Me and my co-intern were cribbing about how weird our boss was being that day. We were served our special ginger teas by Maushi at exactly 3.00 pm – the one thing that would make the workplace memorable.
Suddenly we got a notification on our phones saying the results were out. We logged in to our portals to view them and were more than elated to know we scored a perfect 10.00. That was the measure of success for us back then. We were planning how we would celebrate it.
By 4 pm, we had finished the tasks for the day when suddenly my boss, who is also a family friend called me in his cabin. I was worried about what could have gone wrong when he told me my cousin had passed away. A news I was not prepared for.
He asked me to get ready so that I could go with him to her place. I had lost sense of what I was supposed to do or even say. I called my grandmother who asked me to stay put until she called back. My parents who were visiting a relative of ours were heading back to the city.
I sat at my desk doing nothing. I was not able to cry. I was just numb. To lose a kin so young and a person who had been so jovial all her life was unacceptable to me.
She was suffering from cancer for around a year. She was being treated and was getting better. The night before she was happier than she had been since the unwanted foreign bodies had made home in her. She made her mom cook her favourite meal and headed off to bed with a big smile not knowing what awaited her in the early hours of dawn.
I reached home, got picked up by mt parents and headed to her house. My uncle’s sorrow knew no bounds. People were offering condolences but it was evident he was unable to handle the loss as would any other parent on the face of earth.
My cousin was not an ordinary person. She fought cancer bravely. She would joke about how this disease is changing her life – from her hair to her daily routine. She was a girl with no inhibitions and that was always something that amazed me and would later inspire me to follow my heart.
There were a lot of conversations we could have had, danced at each other’s weddings, held each other’s babies and everything else we would joke and dream about that we could do. There were apologies and gratitude to be expressed to each other that would remain unsaid.
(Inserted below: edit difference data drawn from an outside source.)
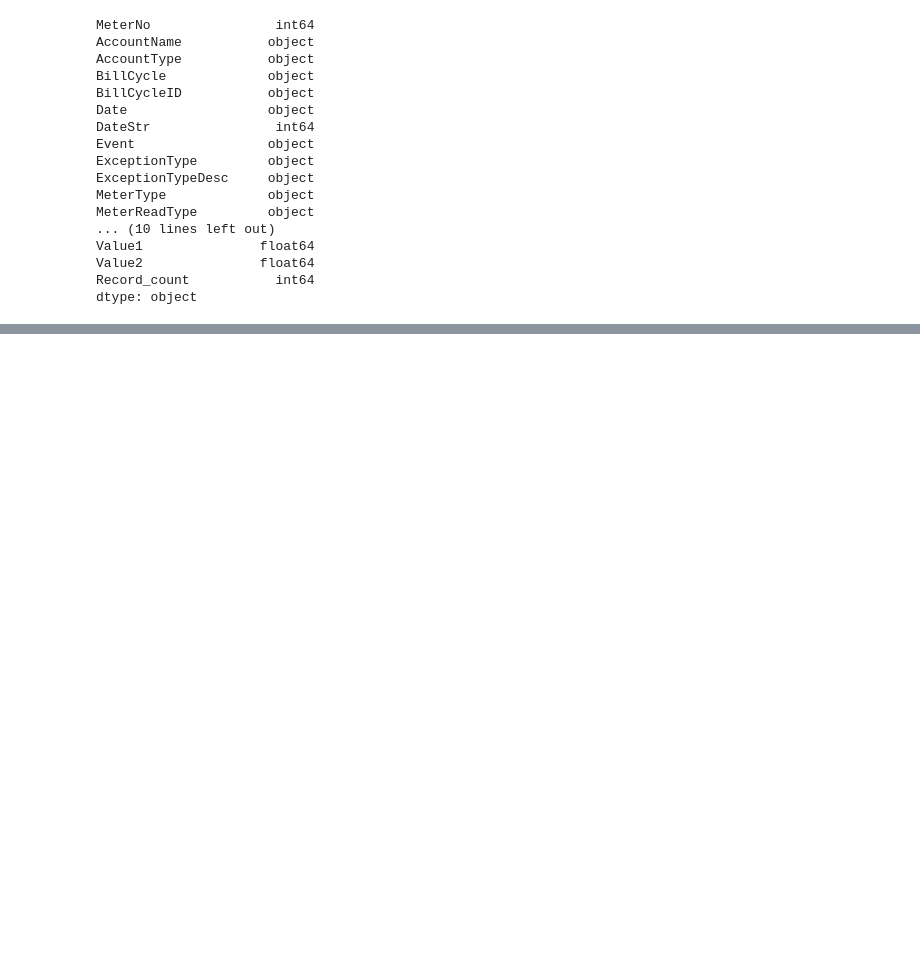
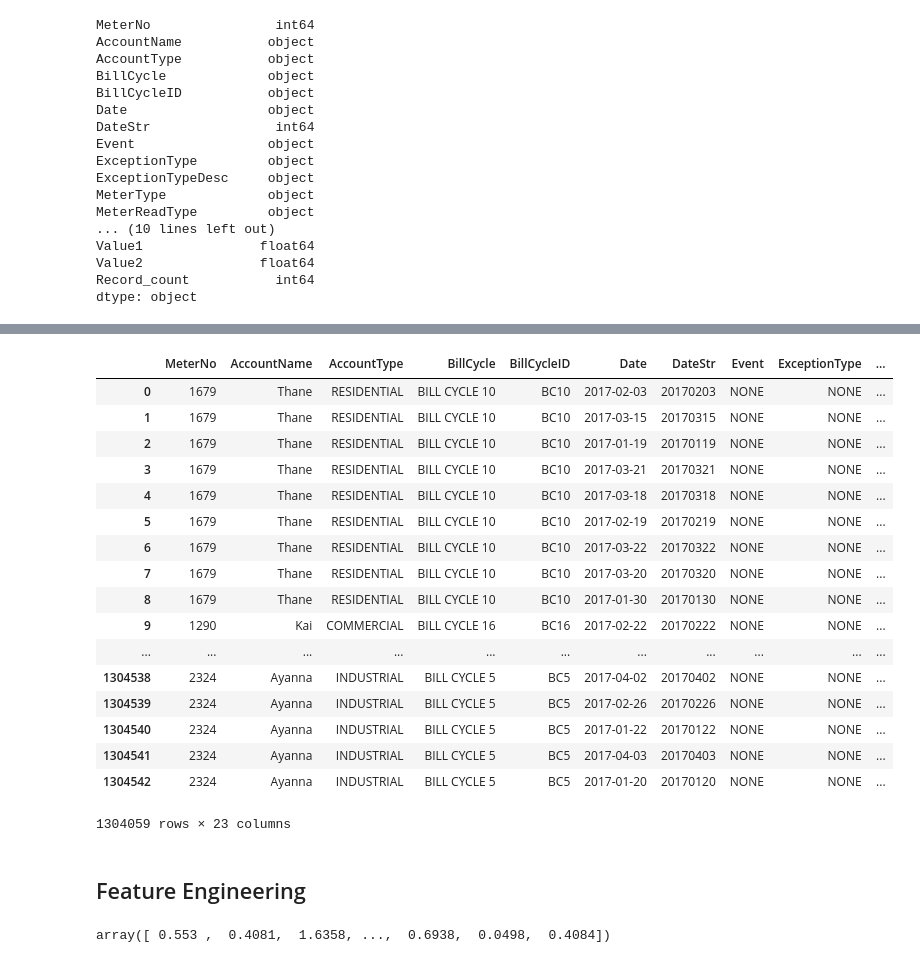
Before and after one commit to spaturu/Utilities, a Jupyter notebook: Utilities_Kurtis.ipynb, the cells around one changed output, grey strips where cells are left out. Drawn from its saved outputs; the diff is of its cells as text; code cells hidden in the pictures; blank space fills up the shorter version.

```diff
--- a/Utilities_Kurtis.ipynb
+++ b/Utilities_Kurtis.ipynb
@@ -97,0 +148,3 @@ data['MeterReadTypeDesc'] = data['MeterReadTypeDesc'].astype('category')
+# %%
+# remove for real
+df_train.drop(df_train.index[df_242.index], inplace = True)
@@ -97,0 +164,21 @@ data['MeterReadTypeDesc'] = data['MeterReadTypeDesc'].astype('category')
+# %%
+df_train
+# %% [output]
+|  | MeterNo | AccountName | AccountType | BillCycle | BillCycleID | Date | DateStr | Event | ExceptionType | ... |
+| 0 | 1679 | Thane | RESIDENTIAL | BILL CYCLE 10 | BC10 | 2017-02-03 | 20170203 | NONE | NONE | ... |
+| 1 | 1679 | Thane | RESIDENTIAL | BILL CYCLE 10 | BC10 | 2017-03-15 | 20170315 | NONE | NONE | ... |
+| 2 | 1679 | Thane | RESIDENTIAL | BILL CYCLE 10 | BC10 | 2017-01-19 | 20170119 | NONE | NONE | ... |
+| 3 | 1679 | Thane | RESIDENTIAL | BILL CYCLE 10 | BC10 | 2017-03-21 | 20170321 | NONE | NONE | ... |
+| 4 | 1679 | Thane | RESIDENTIAL | BILL CYCLE 10 | BC10 | 2017-03-18 | 20170318 | NONE | NONE | ... |
+| 5 | 1679 | Thane | RESIDENTIAL | BILL CYCLE 10 | BC10 | 2017-02-19 | 20170219 | NONE | NONE | ... |
+| 6 | 1679 | Thane | RESIDENTIAL | BILL CYCLE 10 | BC10 | 2017-03-22 | 20170322 | NONE | NONE | ... |
+| 7 | 1679 | Thane | RESIDENTIAL | BILL CYCLE 10 | BC10 | 2017-03-20 | 20170320 | NONE | NONE | ... |
+| 8 | 1679 | Thane | RESIDENTIAL | BILL CYCLE 10 | BC10 | 2017-01-30 | 20170130 | NONE | NONE | ... |
+| 9 | 1290 | Kai | COMMERCIAL | BILL CYCLE 16 | BC16 | 2017-02-22 | 20170222 | NONE | NONE | ... |
+| ... | ... | ... | ... | ... | ... | ... | ... | ... | ... | ... |
+| 1304538 | 2324 | Ayanna | INDUSTRIAL | BILL CYCLE 5 | BC5 | 2017-04-02 | 20170402 | NONE | NONE | ... |
+| 1304539 | 2324 | Ayanna | INDUSTRIAL | BILL CYCLE 5 | BC5 | 2017-02-26 | 20170226 | NONE | NONE | ... |
+| 1304540 | 2324 | Ayanna | INDUSTRIAL | BILL CYCLE 5 | BC5 | 2017-01-22 | 20170122 | NONE | NONE | ... |
+| 1304541 | 2324 | Ayanna | INDUSTRIAL | BILL CYCLE 5 | BC5 | 2017-04-03 | 20170403 | NONE | NONE | ... |
+| 1304542 | 2324 | Ayanna | INDUSTRIAL | BILL CYCLE 5 | BC5 | 2017-01-20 | 20170120 | NONE | NONE | ... |
+1304059 rows × 23 columns
@@ -97,0 +192,2 @@ data['MeterReadTypeDesc'] = data['MeterReadTypeDesc'].astype('category')
+# %% [markdown]
+## Feature Engineering
@@ -97,0 +199,4 @@ data['MeterReadTypeDesc'] = data['MeterReadTypeDesc'].astype('category')
+# %%
+X_train
+# %% [output]
+array([ 0.553 ,  0.4081,  1.6358, ...,  0.6938,  0.0498,  0.4084])
```
Also changed, not shown: parts of 24 cells of this notebook.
What hurt the most was someone who wanted to apologise her for mistreating her was unable to do so. The regret would remain was to remain with them for the rest of their life. She had never held grudges against her friend and tried in many ways to make the best of the time she had left but to no avail.
I would keep thinking what she must have been thinking in her final moments. What is the use of people now regretting their behaviour? I did not realise the impact of this as severely until a year later my mother discovered I had developed a fatal health condition due stress. I was put on antibiotics for a month but with no assurance that the episode would not recur.
I remember just before the diagnosis, I was not able to touch any surface from bed to floor. My body was burning and had started swelling. I became twice my original size in a span of 8 hours. While I did not sleep I had passed out around 4 am in the morning and when I woke up, I was unable to comprehend much of what was going around. My eyes were again beginning to close as I struggled to lay myself down on the couch.
My brother was trying to wake me up while I was preparing myself for the worst.
I was moved to Sahyadri – a well known hospital and a renowned dermatologist was contacted. After 3 horrific hours, they diagnosed it to be a severe case of stress impacting my body. The word fatal and the inability to identify the root cause led to my mother’s panic. However, being the strong woman she is, she left the room to get the medicines and necessary supplies.
In those moments, that I laid on the couch at home and then while being diagnosed, I had flashbacks of my cousin, flashbacks of many mistakes I made in the twenty two years of my life and memories of few people I thought I would never see. In that moment, all i wanted was to meet each one of them and apologize and thank everyone.
What I learnt from my cousin’s death was only emphasized by my own experience. The two days stripped me off of my little ego that I had and resentments I held. In that moment I wanted to meet every person possible who had graced my life with their presence.
Relationships became a major part of my routine. Communication became much more important and leaving things unsaid was the first thing I wanted to erase from my life in every encounter with any person. I struggle with it sometimes but the goal is to overcome.
It is almost five years since that incident changed my life for better. She passed away not completing all milestones of her human life but her death resulted in a turning point in my life.
A lesson I shall carry into the coming years of life.